  • Create more rapid response capacity that can anticipate disasters before they materialize and build active, inclusive community partnerships that can help direct humanitarian assistance in the most productive ways.
  • Forge closer relationships with UN political affairs and special political missions inasmuch as many humanitarian crises are political in origin and their most deadly consequences might at least be minimized through robust diplomatic efforts.
  • Promote a better understanding of the security-humanitarian dynamic, including the ways in which overly militarized responses to looming crises can trigger cycles of frustration and retribution that dampen local participation.
  • Create more opportunities for locally-driven response and resiliency plans, developing and coordinating with local assets and placing them effectively and sensitively in the service of humanitarian response.
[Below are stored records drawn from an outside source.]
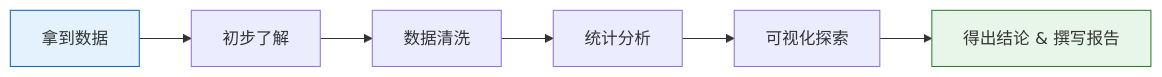
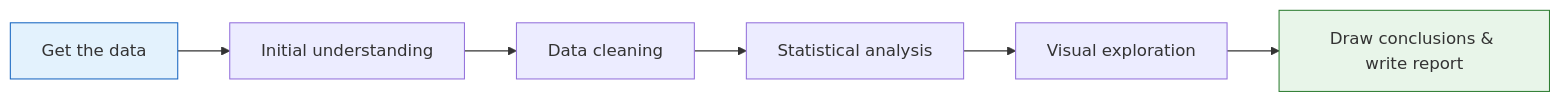
Before and after one commit to oudbiao/AI-fullstack-course: the second of 3 diagrams in docs/ch03-data-analysis/ch06-projects/01-eda-project.md, drawn with Mermaid. The commit also changed other lines of this file and 1406 other files, not shown here.

````diff
--- a/docs/ch03-data-analysis/ch06-projects/01-eda-project.md
+++ b/docs/ch03-data-analysis/ch06-projects/01-eda-project.md
@@ -37,11 +37,11 @@
 ```mermaid
 flowchart LR
-    A["拿到数据"] --> B["初步了解"]
-    B --> C["数据清洗"]
-    C --> D["统计分析"]
-    D --> E["可视化探索"]
-    E --> F["得出结论 & 撰写报告"]
+    A["Get the data"] --> B["Initial understanding"]
+    B --> C["Data cleaning"]
+    C --> D["Statistical analysis"]
+    D --> E["Visual exploration"]
+    E --> F["Draw conclusions & write report"]
 
     style A fill:#e3f2fd,stroke:#1565c0,color:#333
     style F fill:#e8f5e9,stroke:#2e7d32,color:#333
 ```
````
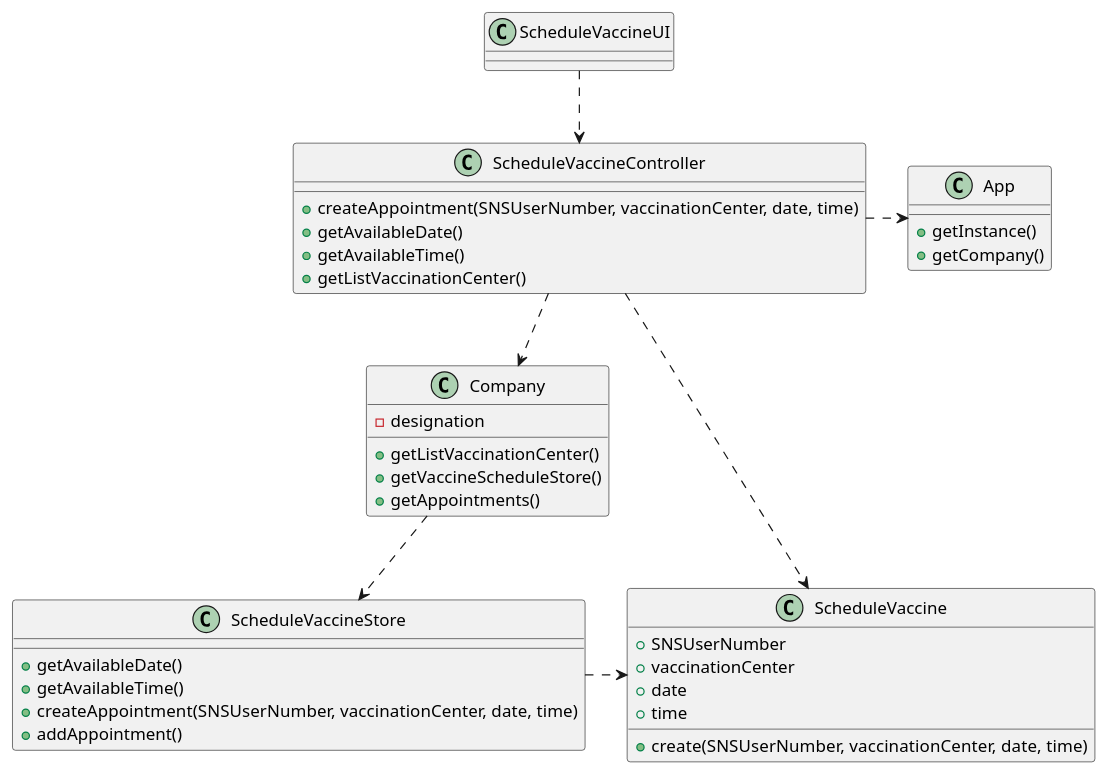
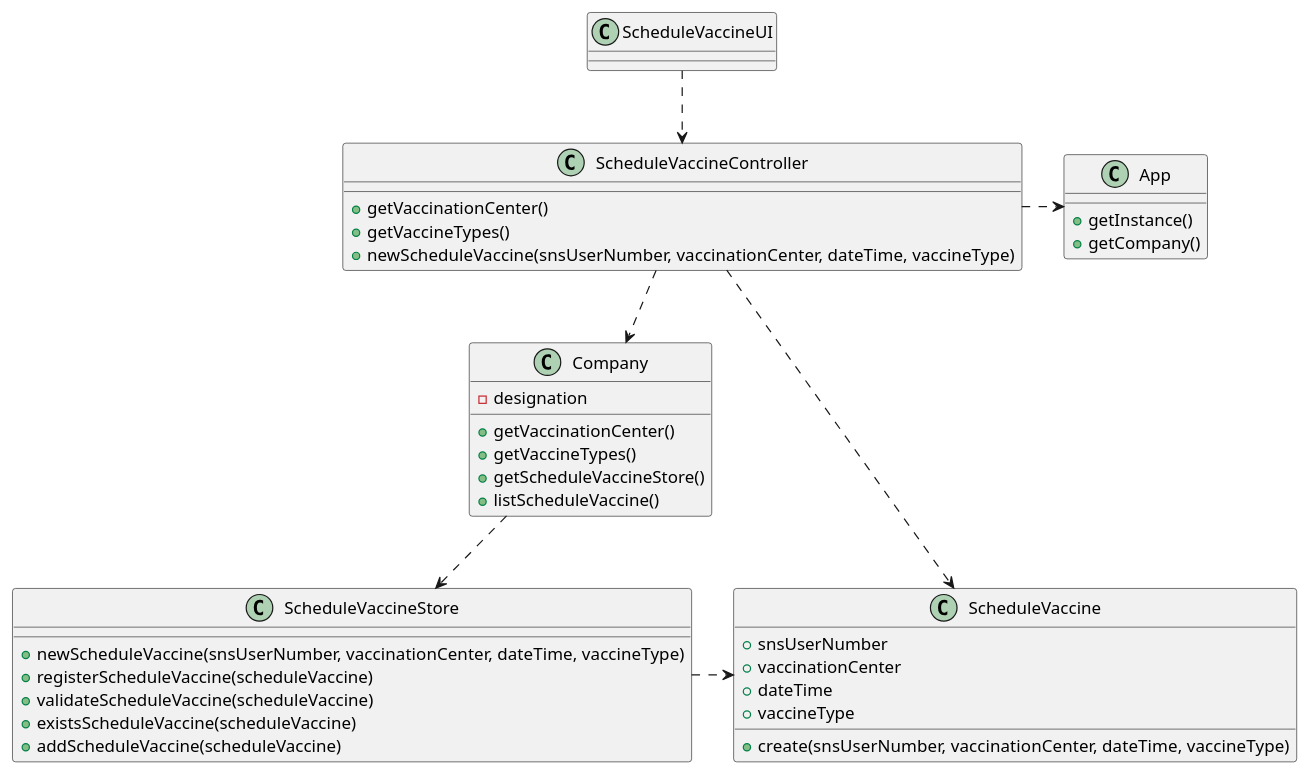
One commit to diogonapoles/isep-lapr2 changed the diagram in docs/SprintC/US1/US1_CD.puml. Above: the diagram before and after it, drawn with PlantUML. The commit also changed 8 other files, not shown here.

```diff
--- a/docs/SprintC/US1/US1_CD.puml
+++ b/docs/SprintC/US1/US1_CD.puml
@@ -1,49 +1,48 @@
 @startuml
 'https://plantuml.com/sequence-diagram
 
 class ScheduleVaccineController{
-+createAppointment(SNSUserNumber, vaccinationCenter, date, time)
-+getAvailableDate()
-+getAvailableTime()
-+getListVaccinationCenter()
++getVaccinationCenter()
++getVaccineTypes()
++newScheduleVaccine(snsUserNumber, vaccinationCenter, dateTime, vaccineType)
 }
 
 class ScheduleVaccineUI{
 }
 
 class ScheduleVaccine{
-+SNSUserNumber
++snsUserNumber
 + vaccinationCenter
-+date
-+time
-+create(SNSUserNumber, vaccinationCenter, date, time)
-
++dateTime
++vaccineType
++create(snsUserNumber, vaccinationCenter, dateTime, vaccineType)
 }
 
 class Company{
 -designation
-+getListVaccinationCenter()
-+getVaccineScheduleStore()
-+getAppointments()
-
++getVaccinationCenter()
++getVaccineTypes()
++getScheduleVaccineStore()
++listScheduleVaccine()
 }
 
 class ScheduleVaccineStore{
-+getAvailableDate()
-+getAvailableTime()
-+createAppointment(SNSUserNumber, vaccinationCenter, date, time)
-+addAppointment()
++newScheduleVaccine(snsUserNumber, vaccinationCenter, dateTime, vaccineType)
++registerScheduleVaccine(scheduleVaccine)
++validateScheduleVaccine(scheduleVaccine)
++existsScheduleVaccine(scheduleVaccine)
++addScheduleVaccine(scheduleVaccine)
 }
 
 class App{
 +getInstance()
 +getCompany()
 }
 
 ScheduleVaccineUI .down.> ScheduleVaccineController
 ScheduleVaccineController .down.> Company
 ScheduleVaccineController .> ScheduleVaccine
 ScheduleVaccineController .>App
 Company .down.> ScheduleVaccineStore
 ScheduleVaccineStore .> ScheduleVaccine
 @enduml
```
  • Curb the excessive and often de-contextualized “professionalization” of humanitarian relief, which can result in needlessly inflexible mandates that patronize local residents, instead of incorporating them as agents of response.

In Latin America, as noted often by our colleagues at Instituto Mora, there have been some significant recent successes in response to humanitarian emergencies, though propensities can still be observed to overly-militarize responses even to what are primarily natural disasters – earthquakes, typhoons and flooding.  In addition, what might be called ‘triggers of passivity’ – trafficking in arms and narcotics, gangs, etc. – also inhibit broad community participation in regional humanitarian efforts. Our Mora colleagues are now helping to promote a welcome movement away from humanitarian assistance which is not sufficiently coordinated or financed, does not incorporate local skills, or is discharged by inflexible bureaucracies that do not incorporate into their planning both the benefits and limitations of conventional humanitarian responses and their security arrangements.

While welcome changes are coming, the classic incarnations of humanitarian response are still too often slow to respond, too disconnected from humane political and security arrangements, and certainly too dismissive of local agency. This combination of discouraging factors undermines trust by local communities which we simply cannot afford to squander any longer.  We are simple leaving too many skills on the sidelines – in Mexico, in Michigan and in virtually every community seeking to do its part to preserve and restore human dignity in crisis.  We hope that Istanbul and its preparatory processes can energize responsibilities among diverse stakeholders, and above all make room for the millions of skilled persons seeking and deserving a larger role in humanitarian efforts.